▶ Task objective:
Your response should consist solely of the records, written out exactly.

Web page edit records:
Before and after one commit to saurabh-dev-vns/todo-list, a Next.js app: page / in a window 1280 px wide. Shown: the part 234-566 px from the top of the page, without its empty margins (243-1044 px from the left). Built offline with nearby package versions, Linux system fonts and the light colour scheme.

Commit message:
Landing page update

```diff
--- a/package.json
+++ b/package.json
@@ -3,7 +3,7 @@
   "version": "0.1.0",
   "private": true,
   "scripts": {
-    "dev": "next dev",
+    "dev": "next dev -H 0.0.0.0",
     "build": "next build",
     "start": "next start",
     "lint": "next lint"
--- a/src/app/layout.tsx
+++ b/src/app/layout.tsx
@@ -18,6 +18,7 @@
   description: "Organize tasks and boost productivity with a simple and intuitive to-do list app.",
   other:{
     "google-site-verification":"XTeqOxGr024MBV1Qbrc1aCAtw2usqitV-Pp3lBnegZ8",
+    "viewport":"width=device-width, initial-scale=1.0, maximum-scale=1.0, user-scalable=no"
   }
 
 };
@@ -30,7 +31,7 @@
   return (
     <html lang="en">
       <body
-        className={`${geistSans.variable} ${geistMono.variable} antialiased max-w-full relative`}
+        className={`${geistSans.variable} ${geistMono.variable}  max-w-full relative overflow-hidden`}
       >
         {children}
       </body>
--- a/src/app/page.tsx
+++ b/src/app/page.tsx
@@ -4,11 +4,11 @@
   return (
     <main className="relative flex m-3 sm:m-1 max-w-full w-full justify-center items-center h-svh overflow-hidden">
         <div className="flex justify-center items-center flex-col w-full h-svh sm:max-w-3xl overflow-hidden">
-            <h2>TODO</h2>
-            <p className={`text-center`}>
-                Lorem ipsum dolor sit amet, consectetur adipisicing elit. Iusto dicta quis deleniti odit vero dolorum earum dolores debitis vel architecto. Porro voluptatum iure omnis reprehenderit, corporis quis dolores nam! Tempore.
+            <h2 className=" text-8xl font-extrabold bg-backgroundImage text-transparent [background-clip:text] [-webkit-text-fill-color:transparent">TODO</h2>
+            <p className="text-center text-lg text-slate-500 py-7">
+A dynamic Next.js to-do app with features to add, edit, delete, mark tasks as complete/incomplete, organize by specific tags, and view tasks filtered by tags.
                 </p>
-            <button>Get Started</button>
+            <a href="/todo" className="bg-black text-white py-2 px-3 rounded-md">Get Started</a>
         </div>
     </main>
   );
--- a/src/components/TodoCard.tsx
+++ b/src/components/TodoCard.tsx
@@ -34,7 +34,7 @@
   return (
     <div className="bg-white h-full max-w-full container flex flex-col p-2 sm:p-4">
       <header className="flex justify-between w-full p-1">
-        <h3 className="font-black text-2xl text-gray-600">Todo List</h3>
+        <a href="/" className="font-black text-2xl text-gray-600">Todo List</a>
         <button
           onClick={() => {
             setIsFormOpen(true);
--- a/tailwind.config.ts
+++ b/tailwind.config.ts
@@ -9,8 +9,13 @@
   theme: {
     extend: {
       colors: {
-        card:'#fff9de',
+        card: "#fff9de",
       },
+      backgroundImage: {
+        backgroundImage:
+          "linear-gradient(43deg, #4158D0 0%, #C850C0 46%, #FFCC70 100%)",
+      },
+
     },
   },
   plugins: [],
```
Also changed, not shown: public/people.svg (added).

▶ The answer:
Before and after one commit to saurabh-dev-vns/todo-list, a Next.js app: page / in a window 1280 px wide. Shown: the part 234-566 px from the top of the page, without its empty margins (243-1044 px from the left). Built offline with nearby package versions, Linux system fonts and the light colour scheme.

Commit message:
Landing page update

```diff
--- a/package.json
+++ b/package.json
@@ -3,7 +3,7 @@
   "version": "0.1.0",
   "private": true,
   "scripts": {
-    "dev": "next dev",
+    "dev": "next dev -H 0.0.0.0",
     "build": "next build",
     "start": "next start",
     "lint": "next lint"
--- a/src/app/layout.tsx
+++ b/src/app/layout.tsx
@@ -18,6 +18,7 @@
   description: "Organize tasks and boost productivity with a simple and intuitive to-do list app.",
   other:{
     "google-site-verification":"XTeqOxGr024MBV1Qbrc1aCAtw2usqitV-Pp3lBnegZ8",
+    "viewport":"width=device-width, initial-scale=1.0, maximum-scale=1.0, user-scalable=no"
   }
 
 };
@@ -30,7 +31,7 @@
   return (
     <html lang="en">
       <body
-        className={`${geistSans.variable} ${geistMono.variable} antialiased max-w-full relative`}
+        className={`${geistSans.variable} ${geistMono.variable}  max-w-full relative overflow-hidden`}
       >
         {children}
       </body>
--- a/src/app/page.tsx
+++ b/src/app/page.tsx
@@ -4,11 +4,11 @@
   return (
     <main className="relative flex m-3 sm:m-1 max-w-full w-full justify-center items-center h-svh overflow-hidden">
         <div className="flex justify-center items-center flex-col w-full h-svh sm:max-w-3xl overflow-hidden">
-            <h2>TODO</h2>
-            <p className={`text-center`}>
-                Lorem ipsum dolor sit amet, consectetur adipisicing elit. Iusto dicta quis deleniti odit vero dolorum earum dolores debitis vel architecto. Porro voluptatum iure omnis reprehenderit, corporis quis dolores nam! Tempore.
+            <h2 className=" text-8xl font-extrabold bg-backgroundImage text-transparent [background-clip:text] [-webkit-text-fill-color:transparent">TODO</h2>
+            <p className="text-center text-lg text-slate-500 py-7">
+A dynamic Next.js to-do app with features to add, edit, delete, mark tasks as complete/incomplete, organize by specific tags, and view tasks filtered by tags.
                 </p>
-            <button>Get Started</button>
+            <a href="/todo" className="bg-black text-white py-2 px-3 rounded-md">Get Started</a>
         </div>
     </main>
   );
--- a/src/components/TodoCard.tsx
+++ b/src/components/TodoCard.tsx
@@ -34,7 +34,7 @@
   return (
     <div className="bg-white h-full max-w-full container flex flex-col p-2 sm:p-4">
       <header className="flex justify-between w-full p-1">
-        <h3 className="font-black text-2xl text-gray-600">Todo List</h3>
+        <a href="/" className="font-black text-2xl text-gray-600">Todo List</a>
         <button
           onClick={() => {
             setIsFormOpen(true);
--- a/tailwind.config.ts
+++ b/tailwind.config.ts
@@ -9,8 +9,13 @@
   theme: {
     extend: {
       colors: {
-        card:'#fff9de',
+        card: "#fff9de",
       },
+      backgroundImage: {
+        backgroundImage:
+          "linear-gradient(43deg, #4158D0 0%, #C850C0 46%, #FFCC70 100%)",
+      },
+
     },
   },
   plugins: [],
```
Also changed, not shown: public/people.svg (added).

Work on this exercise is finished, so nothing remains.